-- Goal of the exercise --
All lines with the word "transform" in the material below are required.

START The data

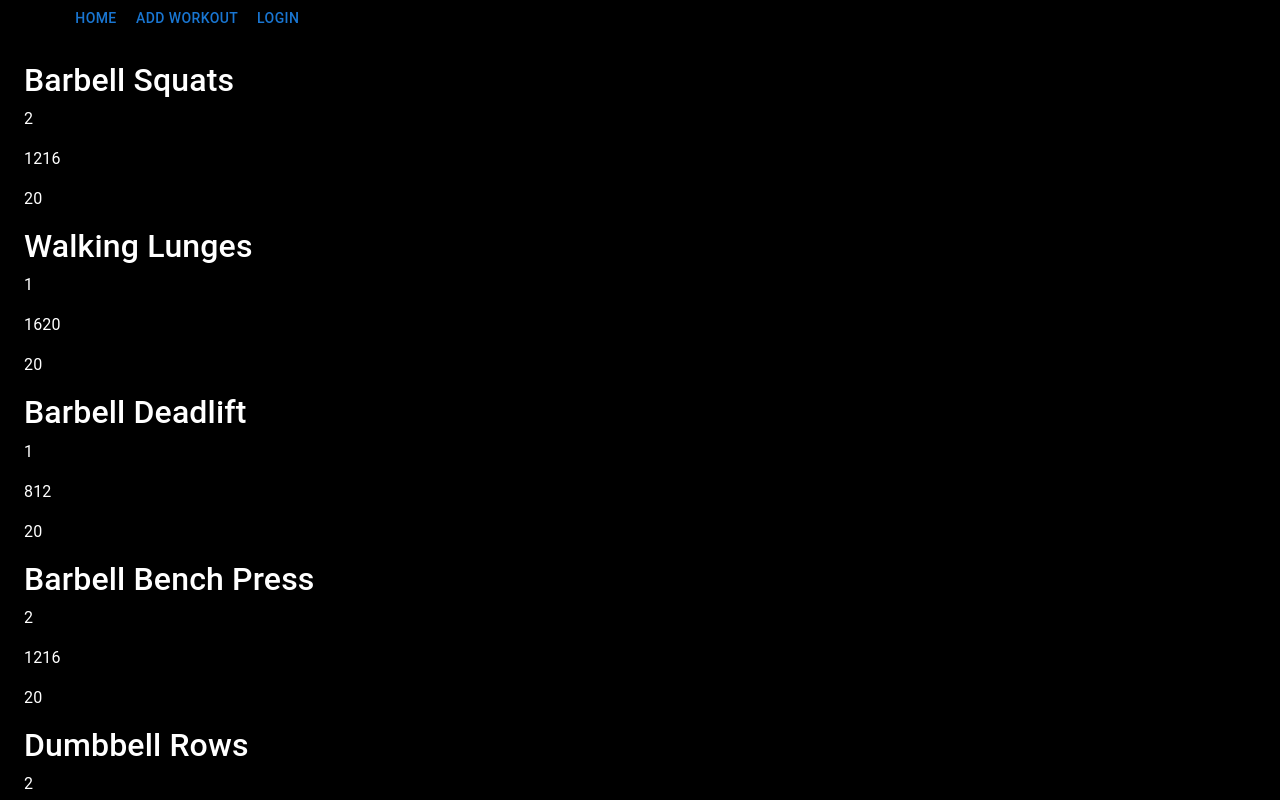
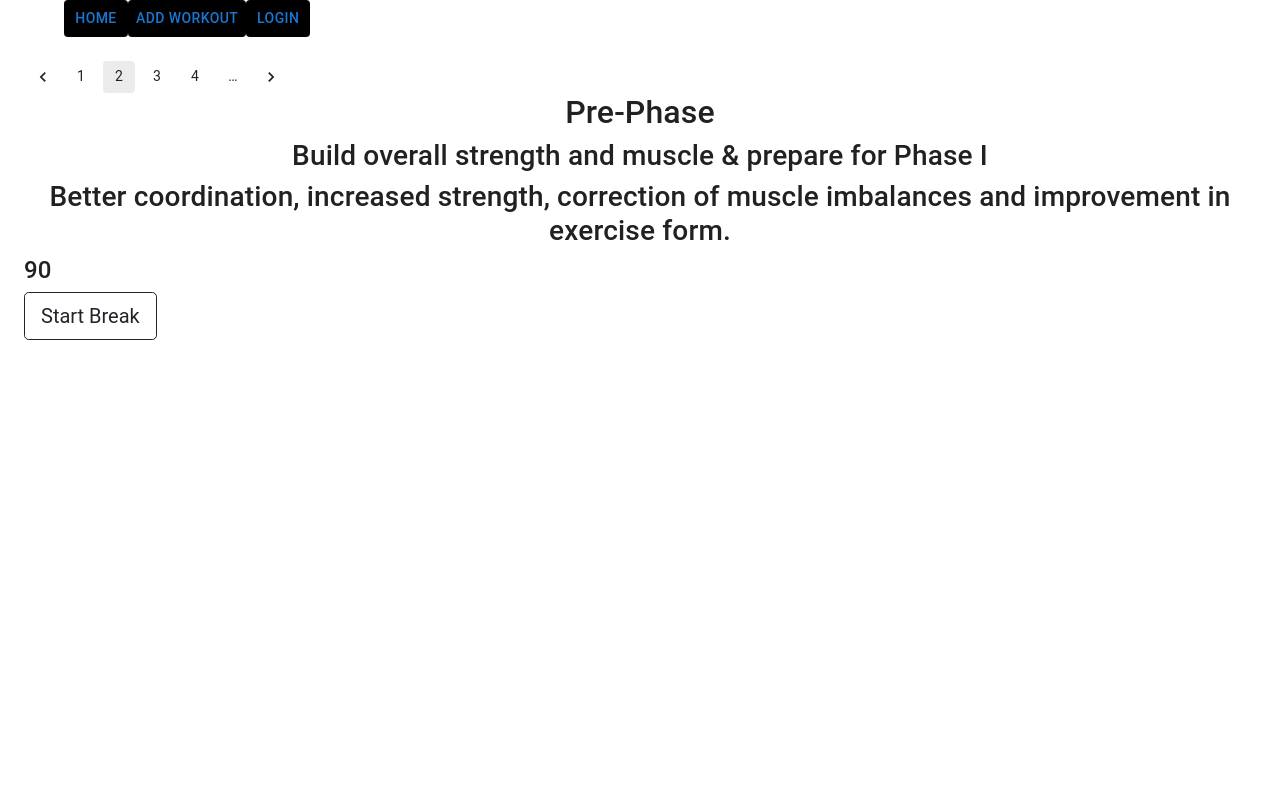
Before and after one commit to johndrake31/workout-app, a React (Create React App) app: page /workout/1 in a window 1280 px wide. Shown: the top 800 px of the page. Built offline with nearby package versions, Linux system fonts and the light colour scheme.

Commit message:
feat(workoutPage): create basic pagination

```diff
--- a/src/App.css
+++ b/src/App.css
@@ -21,7 +21,7 @@
   align-items: center;
   justify-content: center;
   font-size: calc(10px + 2vmin);
-  color: white;
+  color: black;
 }
 
 .App-link {
--- a/src/components/workoutpage/WorkoutPage.tsx
+++ b/src/components/workoutpage/WorkoutPage.tsx
@@ -1,4 +1,4 @@
-import { Container } from '@mui/material';
+import { Container, Pagination } from '@mui/material';
 import React, { useEffect, useState } from 'react';
 import { useParams } from 'react-router-dom';
 import { IWorkout } from '../../interfaces/ISport';
@@ -7,8 +7,9 @@ import Exercise from './components/Exercise';
 
 const WorkoutPage = () => {
   const [workout, setWorkout] = useState<IWorkout>();
+  const [breakTimer, setBreakTimer] = useState<number>(0);
+  const [page, setPage] = React.useState(2);
   let params = useParams();
-  const [breakTimer, setBreakTimer] = useState<number>(0);
 
   useEffect(() => {
     const getWorkout = workoutSamples.filter(
@@ -22,9 +23,24 @@ const WorkoutPage = () => {
     }
   }, []);
 
+
+  const handleChange = (event: React.ChangeEvent<unknown>, value: number) => {
+    console.log(workout?.exercises[value - 1]);
+
+    setPage(value);
+  };
+
   return (
     <Container maxWidth='xl' sx={{ p: 3 }}>
-      {workout && workout.exercises.map((exr)=>(
+      <Pagination
+        count={workout?.exercises.length}
+        page={page}
+        onChange={handleChange}
+        shape='rounded'
+        boundaryCount={0}
+      />
+      {/* {workout && workout.exercises.map((exr, index)=>(
+
         <Exercise
         title={exr.title}
         sets={exr.sets}
@@ -39,14 +55,14 @@ const WorkoutPage = () => {
         />
 
       ))
-      }
-      <h2 className='text-white text-center'>{workout?.mainTitle}</h2>
-      <h3 className='text-white text-center'>{workout?.discriptionShort}</h3>
-      <h3 className='text-white text-center'>{workout?.discriptionExtra}</h3>
+      } */}
+      <h2 className='text-center'>{workout?.mainTitle}</h2>
+      <h3 className='text-center'>{workout?.discriptionShort}</h3>
+      <h3 className='text-center'>{workout?.discriptionExtra}</h3>
       <h4>{breakTimer}</h4>
       <button
         type='button'
-        className='btn btn-outline-light bg-transparent btn-lg'
+        className='btn btn-outline-dark bg-transparent btn-lg'
       >
         Start Break
       </button>
--- a/src/components/workoutpage/components/Exercise.tsx
+++ b/src/components/workoutpage/components/Exercise.tsx
@@ -8,11 +8,11 @@ const Exercise: React.FC<IExercise> = (props) => {
     imgUrl='', } = props;
   return (
     <>
-      <h2 className='text-white'>{title}</h2>
+      <h2 className=''>{title}</h2>
       <div>
-        <p className='text-white'>{sets}</p>
-        <p className='text-white'>{reps}</p>
-        <p className='text-white'>{weight}</p>
+        <p className=''>{sets}</p>
+        <p className=''>{reps}</p>
+        <p className=''>{weight}</p>
       </div>
     </>
   );
```
Also changed, not shown: src/index.css.
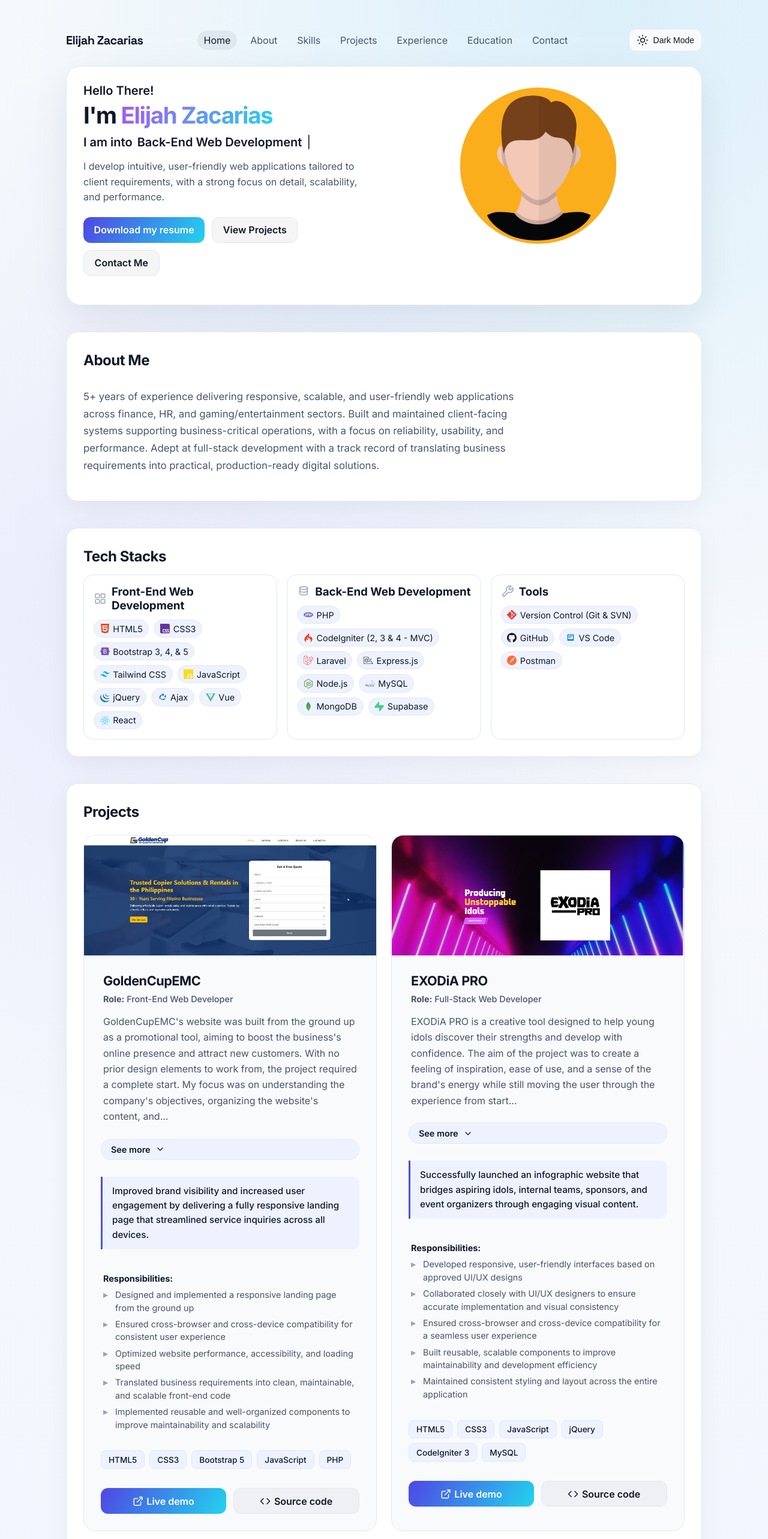
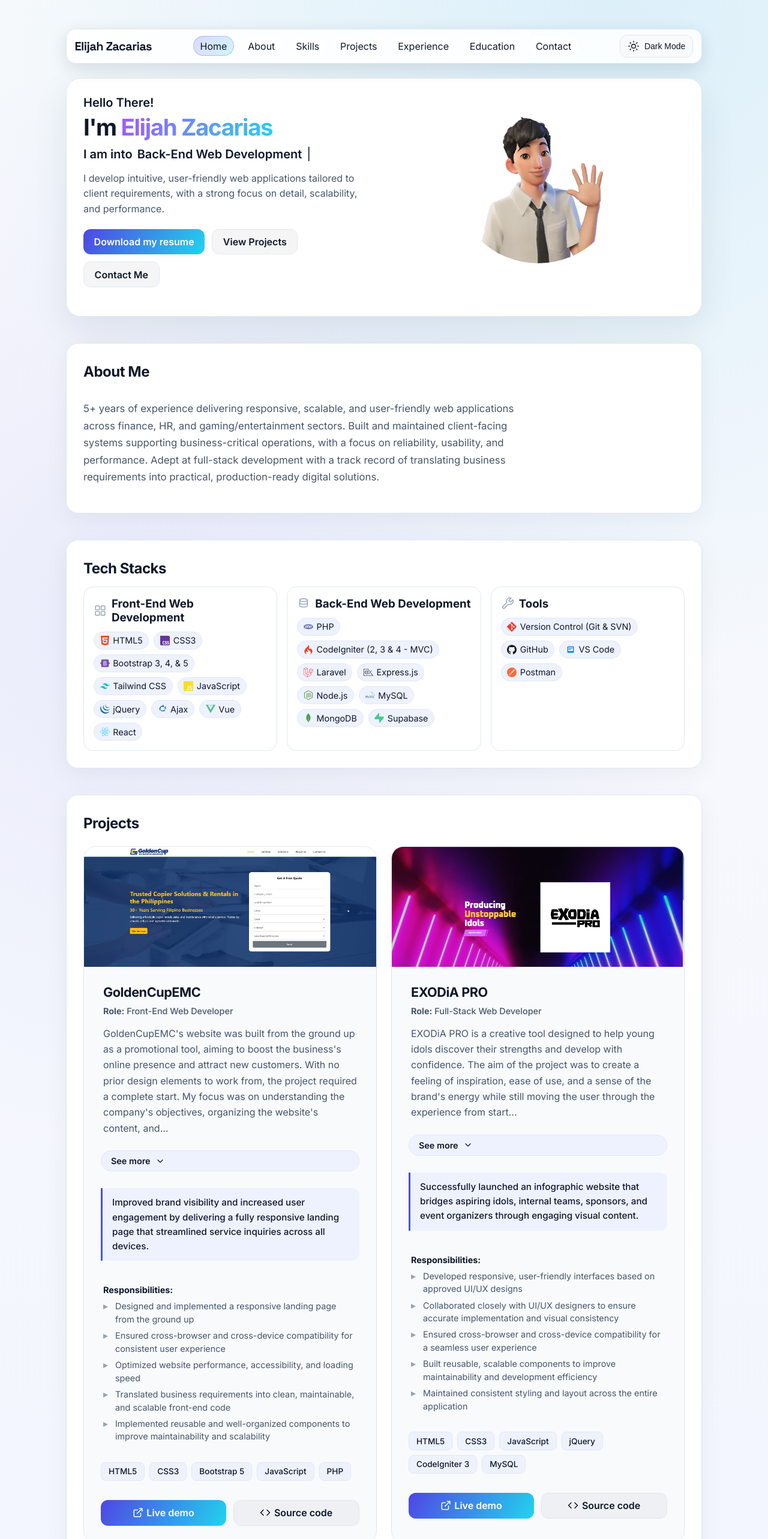
Before and after one commit to ElijahZacarias02/my_portfolio, a Vue app: page / in a window 1280 px wide. Shown: the top 2566 px of the page at 60% size. Built offline with nearby package versions, Linux system fonts and the light colour scheme.

Commit message:
UI Enhancement

```diff
--- a/src/App.vue
+++ b/src/App.vue
@@ -1,7 +1,7 @@
 <script setup>
 import { computed, nextTick, onBeforeUnmount, onMounted, ref } from 'vue'
 import Typed from 'typed.js'
-import avatarImage from './assets/img/User-Avatar-Profile-Clip-Art-Transparent-PNG.png'
+import avatarImage from './assets/img/Elijah_Avatar.png'
 import { skillIconByName, skillIconFill } from './skillIconData.js'
 
 const skill = (name) => ({ name, icon: skillIconByName[name] ?? null })
--- a/src/assets/css/style.css
+++ b/src/assets/css/style.css
@@ -56,6 +56,27 @@ body {
   scroll-behavior: smooth;
 }
 
+@keyframes fade-up {
+  from {
+    opacity: 0;
+    transform: translateY(12px);
+  }
+  to {
+    opacity: 1;
+    transform: translateY(0);
+  }
+}
+
+@keyframes pulse-glow {
+  0%,
+  100% {
+    box-shadow: 0 0 0 0 rgba(79, 70, 229, 0.25);
+  }
+  50% {
+    box-shadow: 0 0 0 8px rgba(79, 70, 229, 0);
+  }
+}
+
 #app {
   min-height: 100vh;
 }
@@ -83,7 +104,13 @@ a {
   align-items: center;
   justify-content: space-between;
   gap: 0.75rem;
-  backdrop-filter: blur(10px);
+  padding: 0.55rem 0.85rem;
+  border-radius: 16px;
+  border: 1px solid var(--panel-border);
+  background: color-mix(in srgb, var(--panel-bg) 88%, transparent);
+  box-shadow: 0 8px 28px rgba(15, 23, 42, 0.12);
+  backdrop-filter: blur(14px);
+  -webkit-backdrop-filter: blur(14px);
 }
 
 .brand {
@@ -182,23 +209,28 @@ a {
 }
 
 .nav a {
-  color: var(--text-muted);
+  color: var(--text-primary);
   text-decoration: none;
   padding: 0.35rem 0.65rem;
   border-radius: 999px;
+  background: color-mix(in srgb, var(--panel-bg) 74%, transparent);
+  border: 1px solid transparent;
   transition:
     color 0.2s ease,
-    background 0.2s ease;
+    background 0.2s ease,
+    border-color 0.2s ease;
 }
 
 .nav a:hover {
   color: var(--text-primary);
   background: var(--hover-bg);
+  border-color: var(--panel-border);
 }
 
 .nav a.active {
   color: var(--text-primary);
-  background: var(--hover-bg);
+  background: linear-gradient(120deg, rgba(79, 70, 229, 0.2), rgba(34, 211, 238, 0.2));
+  border-color: rgba(79, 70, 229, 0.28);
 }
 
 .pill {
@@ -269,6 +301,7 @@ a {
   padding: 1.75rem;
   box-shadow: var(--shadow-strong);
   scroll-margin-top: 100px;
+  animation: fade-up 0.5s ease both;
 }
 
 .hero_greeting {
@@ -429,6 +462,23 @@ a {
   padding: 1.75rem;
   box-shadow: var(--shadow-soft);
   scroll-margin-top: 100px;
+  animation: fade-up 0.55s ease both;
+}
+
+.panel:nth-of-type(2) {
+  animation-delay: 0.06s;
+}
+
+.panel:nth-of-type(3) {
+  animation-delay: 0.12s;
+}
+
+.panel:nth-of-type(4) {
+  animation-delay: 0.18s;
+}
+
+.panel:nth-of-type(5) {
+  animation-delay: 0.24s;
 }
 
 .panel_header h2 {
@@ -515,13 +565,28 @@ a {
   transition:
     transform 0.2s ease,
     border-color 0.2s ease,
-    box-shadow 0.2s ease;
+    box-shadow 0.2s ease,
+    background 0.25s ease;
+  animation: fade-up 0.45s ease both;
 }
 
 .project_card:hover {
   transform: translateY(-4px);
   border-color: var(--text-dim);
   box-shadow: var(--shadow-soft);
+  background: color-mix(in srgb, var(--panel-strong) 84%, var(--hover-bg));
+}
+
+.project_card:nth-child(2) {
+  animation-delay: 0.08s;
+}
+
+.project_card:nth-child(3) {
+  animation-delay: 0.14s;
+}
+
+.project_card:nth-child(4) {
+  animation-delay: 0.2s;
 }
 
 .project_image {
@@ -769,13 +834,15 @@ a {
   transition:
     background 0.2s ease,
     transform 0.15s ease,
-    border-color 0.2s ease;
+    border-color 0.2s ease,
+    box-shadow 0.2s ease;
 }
 
 .tag:hover {
   background: var(--hover-bg);
   transform: translateY(-1px);
   border-color: var(--text-dim);
+  box-shadow: 0 8px 18px rgba(15, 23, 42, 0.08);
 }
 
 .tag-icon-svg {
@@ -839,6 +906,19 @@ a {
   position: relative;
   padding-left: 0.5rem;
   margin-bottom: 1rem;
+  animation: fade-up 0.45s ease both;
+}
+
+.timeline_item:nth-child(2) {
+  animation-delay: 0.08s;
+}
+
+.timeline_item:nth-child(3) {
+  animation-delay: 0.14s;
+}
+
+.timeline_item:nth-child(4) {
+  animation-delay: 0.2s;
 }
 
 .timeline_dot {
@@ -850,6 +930,7 @@ a {
   border-radius: 999px;
   background: linear-gradient(120deg, #22d3ee, #a855f7);
   box-shadow: 0 0 0 6px rgba(255, 255, 255, 0.03);
+  animation: pulse-glow 2.4s ease-in-out infinite;
 }
 
 .timeline h4 {
@@ -937,7 +1018,9 @@ a {
   font-family: inherit;
   transition:
     border-color 0.2s ease,
-    background 0.2s ease;
+    background 0.2s ease,
+    box-shadow 0.2s ease,
+    transform 0.15s ease;
 }
 
 .form_group input:focus,
@@ -945,6 +1028,8 @@ a {
   outline: none;
   border-color: var(--text-dim);
   background: var(--panel-bg);
+  box-shadow: 0 0 0 3px rgba(79, 70, 229, 0.15);
+  transform: translateY(-1px);
 }
 
 .form_group textarea {
@@ -1002,6 +1087,17 @@ a {
   gap: 0.75rem;
   padding: 0.75rem 1rem;
   justify-content: flex-start;
+  transition:
+    transform 0.18s ease,
+    box-shadow 0.2s ease,
+    border-color 0.2s ease,
+    background 0.2s ease;
+}
+
+.social_link:hover {
+  transform: translateY(-2px);
+  border-color: var(--text-dim);
+  box-shadow: 0 10px 24px rgba(15, 23, 42, 0.14);
 }
 
 .social_link svg {
@@ -1358,7 +1454,8 @@ body:has(.mobile-nav-open) {
     background 0.2s ease,
     color 0.2s ease,
     transform 0.15s ease,
-    border-color 0.2s ease;
+    border-color 0.2s ease,
+    box-shadow 0.2s ease;
 }
 
 .footer_link:hover {
@@ -1366,6 +1463,18 @@ body:has(.mobile-nav-open) {
   color: var(--text-primary);
   transform: translateY(-2px);
   border-color: var(--text-dim);
+  box-shadow: 0 10px 20px rgba(15, 23, 42, 0.12);
+}
+
+@media (prefers-reduced-motion: reduce) {
+  *,
+  *::before,
+  *::after {
+    animation-duration: 0.01ms !important;
+    animation-iteration-count: 1 !important;
+    transition-duration: 0.01ms !important;
+    scroll-behavior: auto !important;
+  }
 }
 
 .footer_link svg {
```
Also changed, not shown: src/assets/img/Elijah_Avatar.png (added).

END The data

-- Written solution --
+    transform: translateY(12px);
+    transform: translateY(0);
     transform 0.2s ease,
   transform: translateY(-4px);
     transform 0.15s ease,
   transform: translateY(-1px);
+    transform 0.15s ease;
+  transform: translateY(-1px);
+    transform 0.18s ease,
+  transform: translateY(-2px);
     transform 0.15s ease,
   transform: translateY(-2px);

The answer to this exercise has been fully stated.